>Almost £60,000 funding boost to improve the safety of maternity services

Almost £60,000 funding boost to improve the safety of maternity services

11 July 2017

Shropshire’s maternity service has been awarded almost £60,000 to deliver training to improve safety.

The Shrewsbury and Telford Hospital NHS Trust (SaTH) which runs the service was awarded £59,882 from Health Education England’s (HEE) Maternity Safety Training Fund.

Nationally more than £8million has been distributed to 136 NHS Trusts, including all 134 acute Trusts with maternity units.

Sarah Jamieson, Head of Midwifery at SaTH, said: “We’re delighted to have received such a generous proportion of this Safety Training Fund.  This will allow us to deliver more training that will focus on patient safety, team working and communication.

“This training fund will help us to continue to learn and improve, and to ensure that we enable our Maternity staff, who work tirelessly to provide the safest and kindest care, to do so with the best training available.” 

Lisa Bayliss-Pratt, Director of Nursing and Deputy Director of Education and Quality at HEE added: “The response from service providers and partners in applying to make maternity services safer through education and training has been excellent.

“I am delighted that the trust has been awarded an allocation from the fund to progress their training and safety improvements, helping to make maternity services safer for mothers and babies, and enhance their care experience.”

Nationally, the funding will allow Trusts to implement packages of multi-disciplinary training, focusing on the key patient safety improvement areas of maternity team leadership, multi-professional team working and communication, human factors training, fetal growth and monitoring, plus midwifery, obstetric and CTG skills and drills.

At SaTH, the funding will be used to:

  • Invest in a new intrapartum acuity tool, including training support and updates, which will enable the Trust to measure acuity and activity within the Delivery Suite at the Shropshire Women and Children’s Centre at PRH and in other areas.
  • Provide a birthing pool safety training study day for approximately 60 midwives.
  • Provide perinatal training for approximately 60 midwives and obstetricians.
  • Support around 38 Women’s Services Assistants (WSAs) through training in the recognition of sick postnatal and neonatal babies.
  • Invest in a maternal critical care course for a number of Midwives who work on the Delivery Suite in the Shropshire Women and Children’s Centre.
  • Provide Baby Lifeline training.
  • Invest in further updates for PROMPT (PRactical Obstetric Multi-Professional Training) 3, which is a multi-disciplinary course for midwives and doctors.
  • Invest in further leadership programmes for approximately 60 staff, including obstetricians, midwives and maternity support workers.
  • Invest further in ROBuST courses covering care during Caesarean Sections and forceps or ventouse delivery.

Training programmes are due to be completed by March 2018 and HEE will commission an independent evaluation to assess how NHS Trusts have improved quality and safety within maternity services and the wider impact for mothers and babies, families, and the maternity workforce.

Working with the national Maternity Transformation Programme partners, HEE is supporting the multi-professional training recommendations from the 2016 National Maternity Review report: ‘Better Births – Improving outcomes for maternity services in England’ and ensuring maternity safety education and training materials are available for maternity units across England.

HEE has committed to ensure that training supports a culture of continuous learning and improvement in safe services, with a focus on reducing the rates of stillbirths, neonatal and maternity deaths and other adverse outcomes such as sepsis and intrapartum brain injuries.
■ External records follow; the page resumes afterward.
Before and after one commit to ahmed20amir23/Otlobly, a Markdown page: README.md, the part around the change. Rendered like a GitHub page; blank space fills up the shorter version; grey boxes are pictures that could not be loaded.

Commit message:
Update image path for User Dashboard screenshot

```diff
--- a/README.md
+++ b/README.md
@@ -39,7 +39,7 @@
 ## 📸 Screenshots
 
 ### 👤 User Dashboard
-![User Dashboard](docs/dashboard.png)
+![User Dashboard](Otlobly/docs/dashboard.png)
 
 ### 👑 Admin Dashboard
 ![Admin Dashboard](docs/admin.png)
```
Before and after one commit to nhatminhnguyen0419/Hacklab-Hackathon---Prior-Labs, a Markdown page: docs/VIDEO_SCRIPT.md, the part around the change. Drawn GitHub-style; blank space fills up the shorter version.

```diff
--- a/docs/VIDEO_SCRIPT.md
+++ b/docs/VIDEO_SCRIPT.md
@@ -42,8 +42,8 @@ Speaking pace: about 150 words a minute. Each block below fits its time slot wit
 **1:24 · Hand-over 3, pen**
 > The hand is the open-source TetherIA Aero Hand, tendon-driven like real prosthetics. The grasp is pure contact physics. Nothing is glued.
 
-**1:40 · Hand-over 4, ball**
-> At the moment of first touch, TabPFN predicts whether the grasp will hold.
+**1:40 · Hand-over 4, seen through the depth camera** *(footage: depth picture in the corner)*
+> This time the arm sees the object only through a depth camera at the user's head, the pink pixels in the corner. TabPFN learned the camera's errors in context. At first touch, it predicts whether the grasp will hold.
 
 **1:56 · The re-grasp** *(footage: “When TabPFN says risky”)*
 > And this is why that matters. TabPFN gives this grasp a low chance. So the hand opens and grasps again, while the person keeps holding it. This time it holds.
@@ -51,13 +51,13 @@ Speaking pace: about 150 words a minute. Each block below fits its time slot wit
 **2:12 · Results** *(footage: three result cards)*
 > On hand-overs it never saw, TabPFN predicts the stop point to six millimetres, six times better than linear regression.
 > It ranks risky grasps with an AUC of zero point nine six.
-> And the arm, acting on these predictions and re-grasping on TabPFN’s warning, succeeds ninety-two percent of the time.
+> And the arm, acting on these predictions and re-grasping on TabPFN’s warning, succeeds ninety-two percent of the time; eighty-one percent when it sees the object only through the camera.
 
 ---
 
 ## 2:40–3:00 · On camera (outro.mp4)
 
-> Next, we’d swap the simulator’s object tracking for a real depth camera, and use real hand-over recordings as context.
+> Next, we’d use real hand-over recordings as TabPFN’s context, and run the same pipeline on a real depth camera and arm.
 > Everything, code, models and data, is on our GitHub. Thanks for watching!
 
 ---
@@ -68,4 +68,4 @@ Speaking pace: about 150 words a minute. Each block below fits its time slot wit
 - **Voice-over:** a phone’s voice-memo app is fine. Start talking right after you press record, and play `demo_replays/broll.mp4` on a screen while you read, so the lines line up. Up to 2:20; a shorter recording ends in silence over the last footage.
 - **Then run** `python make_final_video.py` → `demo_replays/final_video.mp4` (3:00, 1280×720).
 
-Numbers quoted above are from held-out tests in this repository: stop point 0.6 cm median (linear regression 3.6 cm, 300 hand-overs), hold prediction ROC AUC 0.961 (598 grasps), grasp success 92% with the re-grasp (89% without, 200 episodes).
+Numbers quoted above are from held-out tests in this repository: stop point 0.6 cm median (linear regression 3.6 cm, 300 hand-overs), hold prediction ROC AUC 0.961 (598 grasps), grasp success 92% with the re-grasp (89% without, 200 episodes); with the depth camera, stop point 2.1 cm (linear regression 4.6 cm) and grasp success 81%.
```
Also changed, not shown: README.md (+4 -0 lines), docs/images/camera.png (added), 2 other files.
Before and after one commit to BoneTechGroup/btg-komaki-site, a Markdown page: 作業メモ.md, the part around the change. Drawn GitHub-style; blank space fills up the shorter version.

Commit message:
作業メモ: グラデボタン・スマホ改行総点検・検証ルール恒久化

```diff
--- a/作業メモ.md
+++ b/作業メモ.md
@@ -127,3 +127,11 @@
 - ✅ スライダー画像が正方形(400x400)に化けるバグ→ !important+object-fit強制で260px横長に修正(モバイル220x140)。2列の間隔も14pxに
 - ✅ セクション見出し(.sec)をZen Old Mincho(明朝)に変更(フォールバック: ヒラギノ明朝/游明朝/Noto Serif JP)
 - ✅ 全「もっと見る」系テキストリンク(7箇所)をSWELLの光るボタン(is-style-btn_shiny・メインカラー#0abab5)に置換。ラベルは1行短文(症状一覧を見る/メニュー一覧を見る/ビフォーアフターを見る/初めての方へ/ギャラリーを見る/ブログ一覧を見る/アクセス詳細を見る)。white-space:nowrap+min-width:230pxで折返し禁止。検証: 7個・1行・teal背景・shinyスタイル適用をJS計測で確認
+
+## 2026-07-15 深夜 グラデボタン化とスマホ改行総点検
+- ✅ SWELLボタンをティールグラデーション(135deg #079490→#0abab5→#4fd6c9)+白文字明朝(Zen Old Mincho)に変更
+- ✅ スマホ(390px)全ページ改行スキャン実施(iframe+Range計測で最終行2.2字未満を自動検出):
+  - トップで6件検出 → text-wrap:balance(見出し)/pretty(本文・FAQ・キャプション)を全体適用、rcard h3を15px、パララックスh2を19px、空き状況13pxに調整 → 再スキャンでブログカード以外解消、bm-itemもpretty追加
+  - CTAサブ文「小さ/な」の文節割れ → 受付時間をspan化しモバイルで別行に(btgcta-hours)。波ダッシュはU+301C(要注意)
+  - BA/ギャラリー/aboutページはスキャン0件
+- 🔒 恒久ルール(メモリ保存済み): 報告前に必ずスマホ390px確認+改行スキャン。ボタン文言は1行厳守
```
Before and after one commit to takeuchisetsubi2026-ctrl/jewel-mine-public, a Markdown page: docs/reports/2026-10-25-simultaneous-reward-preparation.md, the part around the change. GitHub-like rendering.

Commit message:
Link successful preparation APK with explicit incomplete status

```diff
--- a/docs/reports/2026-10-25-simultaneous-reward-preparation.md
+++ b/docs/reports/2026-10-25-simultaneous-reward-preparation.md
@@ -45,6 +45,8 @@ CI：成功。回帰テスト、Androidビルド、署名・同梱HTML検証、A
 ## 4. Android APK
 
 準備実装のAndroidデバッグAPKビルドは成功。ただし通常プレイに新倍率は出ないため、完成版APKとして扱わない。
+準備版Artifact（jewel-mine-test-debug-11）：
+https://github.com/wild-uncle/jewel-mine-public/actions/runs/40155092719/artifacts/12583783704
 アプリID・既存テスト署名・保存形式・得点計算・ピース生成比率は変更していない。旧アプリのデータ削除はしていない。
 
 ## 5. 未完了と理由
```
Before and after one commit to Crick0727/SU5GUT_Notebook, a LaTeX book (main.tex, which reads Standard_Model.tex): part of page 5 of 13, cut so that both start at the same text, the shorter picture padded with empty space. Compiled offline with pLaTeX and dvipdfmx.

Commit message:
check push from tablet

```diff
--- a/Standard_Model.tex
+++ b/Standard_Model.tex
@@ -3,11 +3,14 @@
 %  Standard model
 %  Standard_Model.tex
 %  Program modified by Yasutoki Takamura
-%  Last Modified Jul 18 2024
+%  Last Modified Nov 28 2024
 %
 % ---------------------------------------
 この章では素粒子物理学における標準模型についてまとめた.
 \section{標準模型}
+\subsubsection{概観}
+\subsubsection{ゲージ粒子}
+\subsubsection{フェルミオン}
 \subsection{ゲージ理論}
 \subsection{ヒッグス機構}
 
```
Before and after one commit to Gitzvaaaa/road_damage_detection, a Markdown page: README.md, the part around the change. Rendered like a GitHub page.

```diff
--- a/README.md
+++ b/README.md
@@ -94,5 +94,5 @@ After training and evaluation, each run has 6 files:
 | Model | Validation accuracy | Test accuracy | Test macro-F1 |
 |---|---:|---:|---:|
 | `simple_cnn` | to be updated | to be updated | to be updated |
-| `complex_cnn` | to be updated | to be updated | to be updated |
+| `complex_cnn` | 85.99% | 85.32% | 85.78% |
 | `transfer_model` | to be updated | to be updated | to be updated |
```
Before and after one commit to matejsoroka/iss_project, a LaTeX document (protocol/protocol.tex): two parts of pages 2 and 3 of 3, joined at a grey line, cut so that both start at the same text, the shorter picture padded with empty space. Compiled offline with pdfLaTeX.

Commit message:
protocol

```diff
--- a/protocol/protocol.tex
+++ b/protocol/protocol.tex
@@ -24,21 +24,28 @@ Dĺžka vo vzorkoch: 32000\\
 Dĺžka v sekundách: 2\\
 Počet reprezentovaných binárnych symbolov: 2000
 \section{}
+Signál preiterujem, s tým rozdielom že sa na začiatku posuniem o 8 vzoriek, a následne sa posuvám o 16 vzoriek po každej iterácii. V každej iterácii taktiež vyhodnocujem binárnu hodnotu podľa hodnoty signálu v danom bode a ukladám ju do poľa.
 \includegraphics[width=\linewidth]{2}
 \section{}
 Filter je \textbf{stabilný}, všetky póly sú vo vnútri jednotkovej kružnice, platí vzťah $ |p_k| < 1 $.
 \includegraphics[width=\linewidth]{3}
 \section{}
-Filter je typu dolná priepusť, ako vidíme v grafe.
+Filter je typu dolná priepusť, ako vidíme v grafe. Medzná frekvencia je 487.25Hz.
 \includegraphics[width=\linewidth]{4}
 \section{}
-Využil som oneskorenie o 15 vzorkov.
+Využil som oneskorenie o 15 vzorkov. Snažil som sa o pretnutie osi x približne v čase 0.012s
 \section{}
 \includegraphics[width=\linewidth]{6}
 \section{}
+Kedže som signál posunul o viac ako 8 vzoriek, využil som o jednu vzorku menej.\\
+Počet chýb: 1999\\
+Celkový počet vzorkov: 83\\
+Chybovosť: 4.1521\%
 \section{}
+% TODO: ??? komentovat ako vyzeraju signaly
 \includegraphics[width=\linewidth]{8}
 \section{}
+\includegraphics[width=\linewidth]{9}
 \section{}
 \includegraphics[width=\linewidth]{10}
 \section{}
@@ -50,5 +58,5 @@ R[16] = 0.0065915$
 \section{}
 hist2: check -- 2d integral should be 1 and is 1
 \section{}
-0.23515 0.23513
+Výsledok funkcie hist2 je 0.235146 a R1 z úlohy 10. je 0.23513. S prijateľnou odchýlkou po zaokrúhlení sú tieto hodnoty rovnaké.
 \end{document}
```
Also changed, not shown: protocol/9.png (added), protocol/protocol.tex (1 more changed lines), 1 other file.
This funding supports the ambition to make NHS maternity services among the safest in the world and reduce the number of stillbirths, neonatal deaths, maternal deaths and brain injuries that occur during or soon after birth by 20% by 2020 and by 50% by 2030.